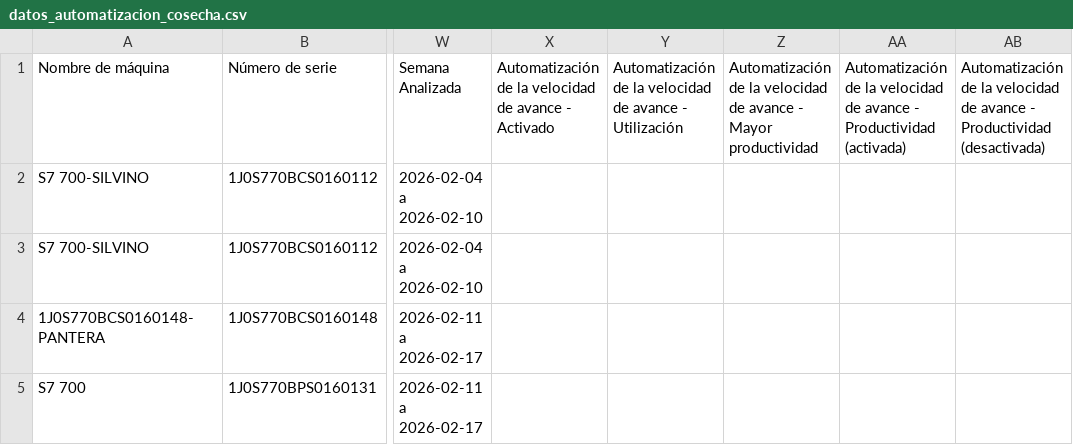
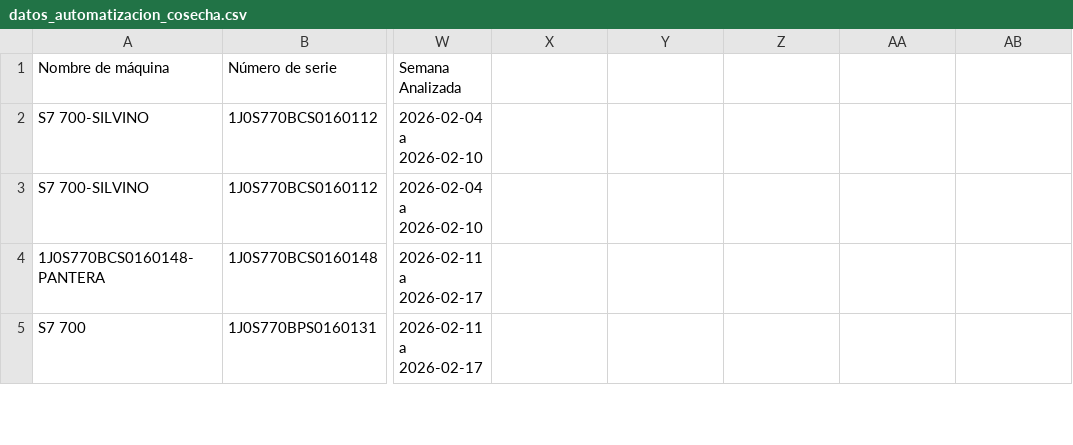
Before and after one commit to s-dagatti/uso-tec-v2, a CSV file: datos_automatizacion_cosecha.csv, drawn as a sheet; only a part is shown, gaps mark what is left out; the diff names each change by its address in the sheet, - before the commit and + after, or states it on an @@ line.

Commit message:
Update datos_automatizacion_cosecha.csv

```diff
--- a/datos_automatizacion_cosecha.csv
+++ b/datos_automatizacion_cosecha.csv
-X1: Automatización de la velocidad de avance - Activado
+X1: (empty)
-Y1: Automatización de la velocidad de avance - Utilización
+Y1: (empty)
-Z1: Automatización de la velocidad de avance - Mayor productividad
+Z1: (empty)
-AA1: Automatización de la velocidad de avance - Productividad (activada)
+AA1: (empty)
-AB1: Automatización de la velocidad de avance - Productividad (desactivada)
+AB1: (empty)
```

-------

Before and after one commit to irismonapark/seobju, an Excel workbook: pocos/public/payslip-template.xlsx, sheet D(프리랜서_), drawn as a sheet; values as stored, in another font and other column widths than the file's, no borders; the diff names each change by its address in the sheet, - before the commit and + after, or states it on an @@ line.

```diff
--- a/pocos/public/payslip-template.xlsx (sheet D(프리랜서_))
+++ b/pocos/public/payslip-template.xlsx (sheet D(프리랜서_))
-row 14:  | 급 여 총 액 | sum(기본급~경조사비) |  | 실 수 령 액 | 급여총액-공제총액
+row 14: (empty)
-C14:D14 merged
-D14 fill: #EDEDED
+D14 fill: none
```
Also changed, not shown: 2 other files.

-------

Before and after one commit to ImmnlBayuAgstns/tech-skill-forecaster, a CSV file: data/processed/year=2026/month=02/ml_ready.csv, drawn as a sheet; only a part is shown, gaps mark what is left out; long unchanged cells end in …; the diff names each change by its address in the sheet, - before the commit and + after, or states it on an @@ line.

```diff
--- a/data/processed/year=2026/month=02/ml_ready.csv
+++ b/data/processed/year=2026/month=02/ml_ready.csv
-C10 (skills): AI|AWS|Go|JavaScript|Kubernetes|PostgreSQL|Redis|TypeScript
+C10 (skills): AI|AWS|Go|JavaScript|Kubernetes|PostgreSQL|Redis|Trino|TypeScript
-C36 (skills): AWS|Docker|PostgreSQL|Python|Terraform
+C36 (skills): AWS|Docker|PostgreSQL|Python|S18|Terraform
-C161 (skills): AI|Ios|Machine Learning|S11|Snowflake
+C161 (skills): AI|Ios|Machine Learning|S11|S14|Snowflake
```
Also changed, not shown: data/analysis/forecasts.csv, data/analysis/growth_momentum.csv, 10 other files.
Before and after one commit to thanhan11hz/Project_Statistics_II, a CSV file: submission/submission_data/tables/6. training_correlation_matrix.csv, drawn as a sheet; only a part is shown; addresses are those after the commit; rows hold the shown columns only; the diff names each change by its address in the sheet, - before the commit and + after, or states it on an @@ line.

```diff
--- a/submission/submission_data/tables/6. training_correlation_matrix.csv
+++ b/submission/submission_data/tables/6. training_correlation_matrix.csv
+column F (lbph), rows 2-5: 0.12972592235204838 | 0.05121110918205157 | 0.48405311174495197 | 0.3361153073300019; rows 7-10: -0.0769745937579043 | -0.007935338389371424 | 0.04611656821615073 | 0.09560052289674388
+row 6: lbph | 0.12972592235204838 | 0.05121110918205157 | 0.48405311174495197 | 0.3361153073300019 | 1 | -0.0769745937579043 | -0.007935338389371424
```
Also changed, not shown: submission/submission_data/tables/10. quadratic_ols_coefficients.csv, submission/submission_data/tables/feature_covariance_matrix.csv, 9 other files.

-------

■ WHAT THE TASK REQUIRES:
Every line above that holds the string "skills" should be copied out.

■ WRITTEN SOLUTION:
-C10 (skills): AI|AWS|Go|JavaScript|Kubernetes|PostgreSQL|Redis|TypeScript
+C10 (skills): AI|AWS|Go|JavaScript|Kubernetes|PostgreSQL|Redis|Trino|TypeScript
-C36 (skills): AWS|Docker|PostgreSQL|Python|Terraform
+C36 (skills): AWS|Docker|PostgreSQL|Python|S18|Terraform
-C161 (skills): AI|Ios|Machine Learning|S11|Snowflake
+C161 (skills): AI|Ios|Machine Learning|S11|S14|Snowflake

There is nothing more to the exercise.